» WORK ITEM
Return the lines below that contain "justify".

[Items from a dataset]
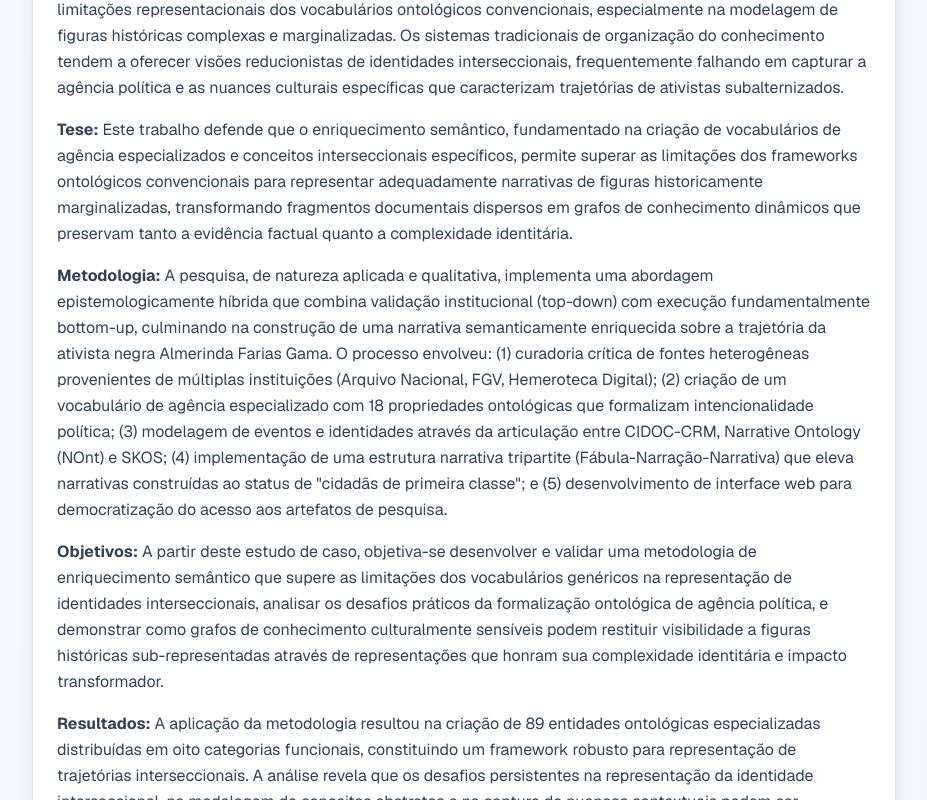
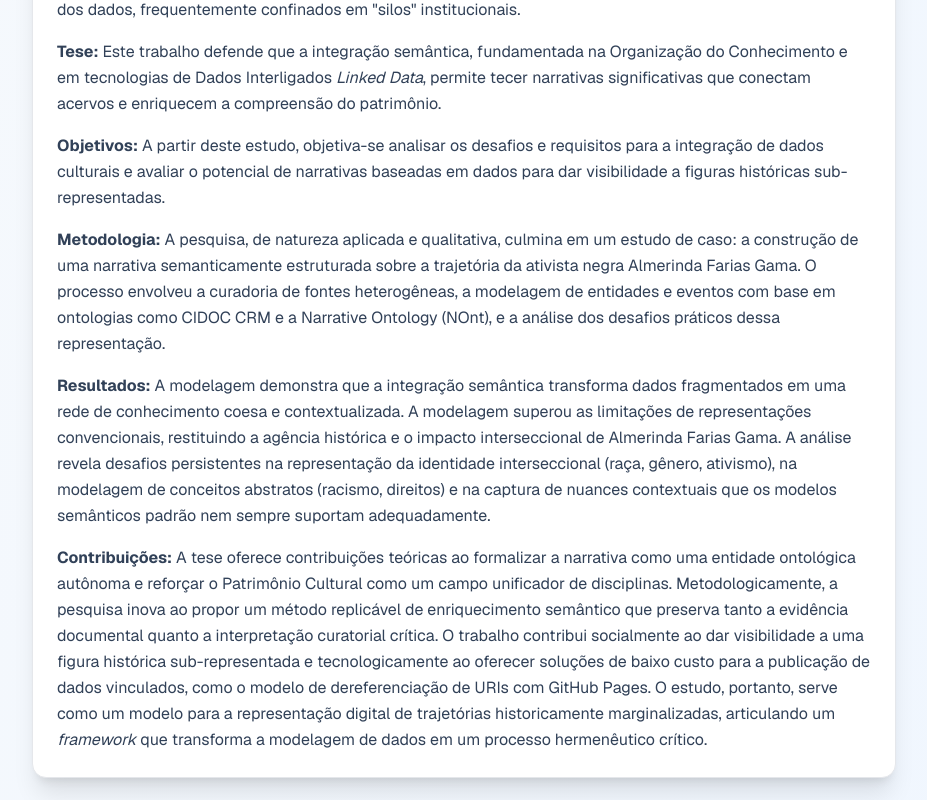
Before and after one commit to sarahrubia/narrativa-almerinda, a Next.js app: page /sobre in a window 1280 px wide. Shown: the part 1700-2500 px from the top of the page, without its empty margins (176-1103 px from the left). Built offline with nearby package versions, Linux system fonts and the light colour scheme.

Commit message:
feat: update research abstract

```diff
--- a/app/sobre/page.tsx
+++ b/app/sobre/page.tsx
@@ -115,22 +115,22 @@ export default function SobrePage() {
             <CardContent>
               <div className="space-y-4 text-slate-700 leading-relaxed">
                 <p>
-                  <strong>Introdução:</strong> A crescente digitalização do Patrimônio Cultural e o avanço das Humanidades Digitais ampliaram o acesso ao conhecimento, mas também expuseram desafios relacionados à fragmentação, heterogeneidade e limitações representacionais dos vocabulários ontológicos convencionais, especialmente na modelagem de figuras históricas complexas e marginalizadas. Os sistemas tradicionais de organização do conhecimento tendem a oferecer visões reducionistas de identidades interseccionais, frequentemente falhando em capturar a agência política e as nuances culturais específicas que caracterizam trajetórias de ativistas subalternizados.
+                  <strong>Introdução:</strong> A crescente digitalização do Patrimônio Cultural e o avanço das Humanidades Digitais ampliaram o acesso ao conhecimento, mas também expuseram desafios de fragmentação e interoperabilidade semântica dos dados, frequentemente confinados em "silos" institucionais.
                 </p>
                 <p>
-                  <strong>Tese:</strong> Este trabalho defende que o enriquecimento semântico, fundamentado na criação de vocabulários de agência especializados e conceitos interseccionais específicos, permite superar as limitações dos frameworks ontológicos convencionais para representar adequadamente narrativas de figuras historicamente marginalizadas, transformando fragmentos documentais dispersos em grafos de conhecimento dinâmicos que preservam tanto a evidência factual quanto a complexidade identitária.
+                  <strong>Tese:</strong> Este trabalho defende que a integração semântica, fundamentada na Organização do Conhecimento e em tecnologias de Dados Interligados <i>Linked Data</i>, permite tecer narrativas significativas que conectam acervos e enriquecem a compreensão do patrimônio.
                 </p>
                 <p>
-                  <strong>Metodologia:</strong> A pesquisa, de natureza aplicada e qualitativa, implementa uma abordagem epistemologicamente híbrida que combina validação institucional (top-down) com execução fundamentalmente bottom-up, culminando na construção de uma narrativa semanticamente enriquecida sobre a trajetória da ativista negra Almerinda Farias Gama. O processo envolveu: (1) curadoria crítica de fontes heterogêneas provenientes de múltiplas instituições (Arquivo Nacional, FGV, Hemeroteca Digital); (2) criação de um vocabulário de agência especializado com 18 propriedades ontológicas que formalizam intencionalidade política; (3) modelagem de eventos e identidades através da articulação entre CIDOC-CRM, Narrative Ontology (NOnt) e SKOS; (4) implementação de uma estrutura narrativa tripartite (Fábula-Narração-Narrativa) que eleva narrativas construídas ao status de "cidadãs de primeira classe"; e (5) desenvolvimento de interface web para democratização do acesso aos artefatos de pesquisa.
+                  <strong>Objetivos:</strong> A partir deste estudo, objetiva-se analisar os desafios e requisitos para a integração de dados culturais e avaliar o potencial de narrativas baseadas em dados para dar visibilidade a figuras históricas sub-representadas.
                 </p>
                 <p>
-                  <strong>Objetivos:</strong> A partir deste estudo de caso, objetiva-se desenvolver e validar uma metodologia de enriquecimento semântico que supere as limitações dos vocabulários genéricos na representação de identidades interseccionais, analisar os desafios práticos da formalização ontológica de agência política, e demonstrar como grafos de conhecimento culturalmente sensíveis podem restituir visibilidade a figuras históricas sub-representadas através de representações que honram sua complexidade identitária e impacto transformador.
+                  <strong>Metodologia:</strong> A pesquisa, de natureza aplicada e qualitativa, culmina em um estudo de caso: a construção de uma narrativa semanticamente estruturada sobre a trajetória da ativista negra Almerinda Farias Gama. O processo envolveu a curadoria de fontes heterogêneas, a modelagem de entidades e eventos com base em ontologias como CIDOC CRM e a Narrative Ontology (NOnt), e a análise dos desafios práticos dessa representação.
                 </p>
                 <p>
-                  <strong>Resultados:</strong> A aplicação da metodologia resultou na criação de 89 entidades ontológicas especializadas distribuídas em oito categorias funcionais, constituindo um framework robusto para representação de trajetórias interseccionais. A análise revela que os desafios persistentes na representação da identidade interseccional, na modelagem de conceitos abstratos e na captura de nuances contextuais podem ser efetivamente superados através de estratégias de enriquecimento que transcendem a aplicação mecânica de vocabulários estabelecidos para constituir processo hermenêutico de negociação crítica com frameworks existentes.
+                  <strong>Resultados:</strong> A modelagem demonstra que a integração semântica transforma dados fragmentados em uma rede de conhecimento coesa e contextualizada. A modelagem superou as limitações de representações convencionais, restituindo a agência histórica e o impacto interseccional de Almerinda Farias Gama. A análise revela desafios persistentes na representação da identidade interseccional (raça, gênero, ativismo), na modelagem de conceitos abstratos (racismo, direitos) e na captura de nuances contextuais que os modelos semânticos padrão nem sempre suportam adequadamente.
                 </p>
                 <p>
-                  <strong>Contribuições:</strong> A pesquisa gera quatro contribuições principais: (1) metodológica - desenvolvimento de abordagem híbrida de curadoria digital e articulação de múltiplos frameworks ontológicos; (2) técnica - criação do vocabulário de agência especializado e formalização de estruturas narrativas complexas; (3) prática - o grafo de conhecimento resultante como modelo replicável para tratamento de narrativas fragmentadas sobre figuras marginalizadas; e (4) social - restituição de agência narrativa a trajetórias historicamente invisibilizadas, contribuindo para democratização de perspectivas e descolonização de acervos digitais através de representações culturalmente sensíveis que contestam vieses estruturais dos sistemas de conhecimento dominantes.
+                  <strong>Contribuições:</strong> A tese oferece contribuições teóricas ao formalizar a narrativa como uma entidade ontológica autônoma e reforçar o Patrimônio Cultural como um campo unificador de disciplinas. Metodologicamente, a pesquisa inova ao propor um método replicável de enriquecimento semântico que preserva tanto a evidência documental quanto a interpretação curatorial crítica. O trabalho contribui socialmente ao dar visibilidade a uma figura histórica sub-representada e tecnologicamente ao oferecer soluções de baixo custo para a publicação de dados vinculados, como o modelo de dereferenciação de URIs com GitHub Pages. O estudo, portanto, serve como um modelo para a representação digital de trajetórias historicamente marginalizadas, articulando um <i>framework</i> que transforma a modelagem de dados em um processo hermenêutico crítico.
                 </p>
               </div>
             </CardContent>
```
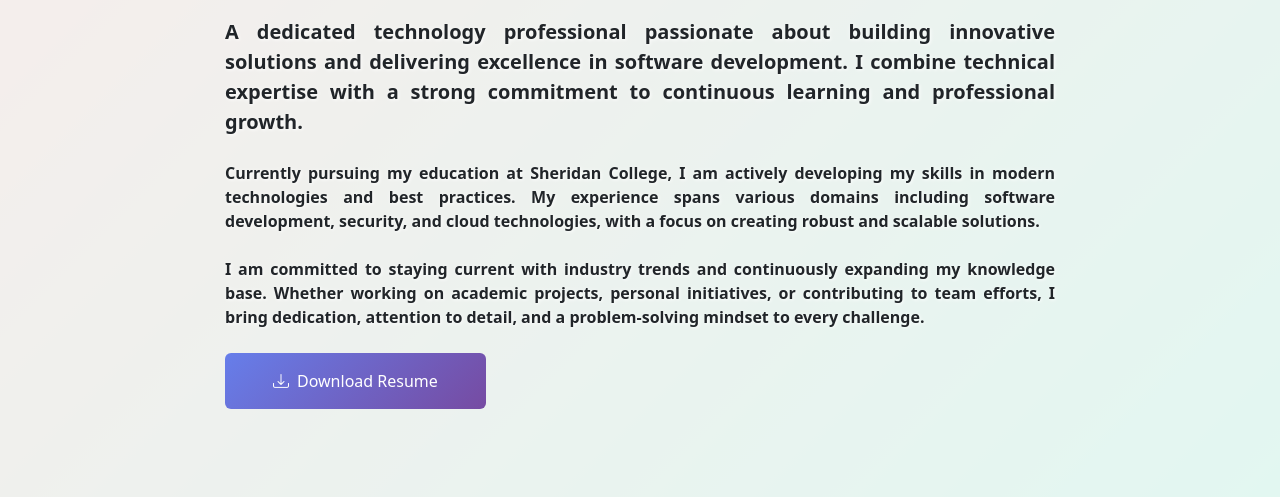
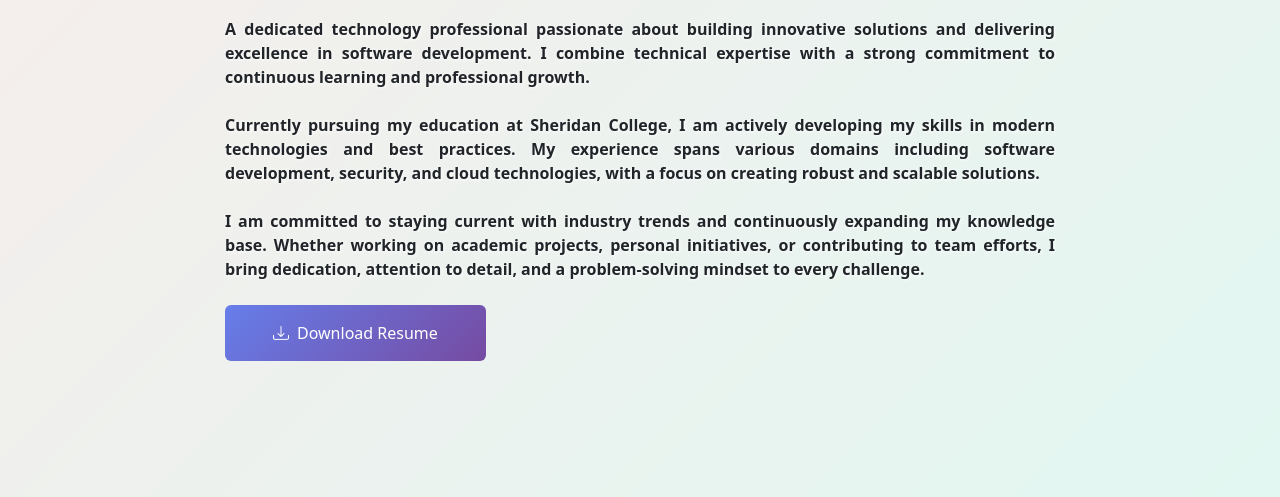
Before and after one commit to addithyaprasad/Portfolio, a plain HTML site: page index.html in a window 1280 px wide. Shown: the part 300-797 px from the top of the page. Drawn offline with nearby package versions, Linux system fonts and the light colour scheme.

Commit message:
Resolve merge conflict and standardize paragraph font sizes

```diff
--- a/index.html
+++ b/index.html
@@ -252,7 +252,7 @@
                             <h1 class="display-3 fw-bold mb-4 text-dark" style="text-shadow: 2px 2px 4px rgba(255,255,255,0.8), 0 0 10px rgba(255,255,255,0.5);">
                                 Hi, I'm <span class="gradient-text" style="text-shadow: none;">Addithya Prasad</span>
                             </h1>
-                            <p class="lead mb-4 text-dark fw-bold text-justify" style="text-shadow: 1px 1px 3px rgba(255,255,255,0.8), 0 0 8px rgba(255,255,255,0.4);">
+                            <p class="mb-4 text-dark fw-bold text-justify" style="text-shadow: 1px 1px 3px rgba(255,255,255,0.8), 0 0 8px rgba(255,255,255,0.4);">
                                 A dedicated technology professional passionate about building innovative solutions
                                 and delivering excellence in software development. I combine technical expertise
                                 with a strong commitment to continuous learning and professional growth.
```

» EXERCISE RESULT
-                            <p class="lead mb-4 text-dark fw-bold text-justify" style="text-shadow: 1px 1px 3px rgba(255,255,255,0.8), 0 0 8px rgba(255,255,255,0.4);">
+                            <p class="mb-4 text-dark fw-bold text-justify" style="text-shadow: 1px 1px 3px rgba(255,255,255,0.8), 0 0 8px rgba(255,255,255,0.4);">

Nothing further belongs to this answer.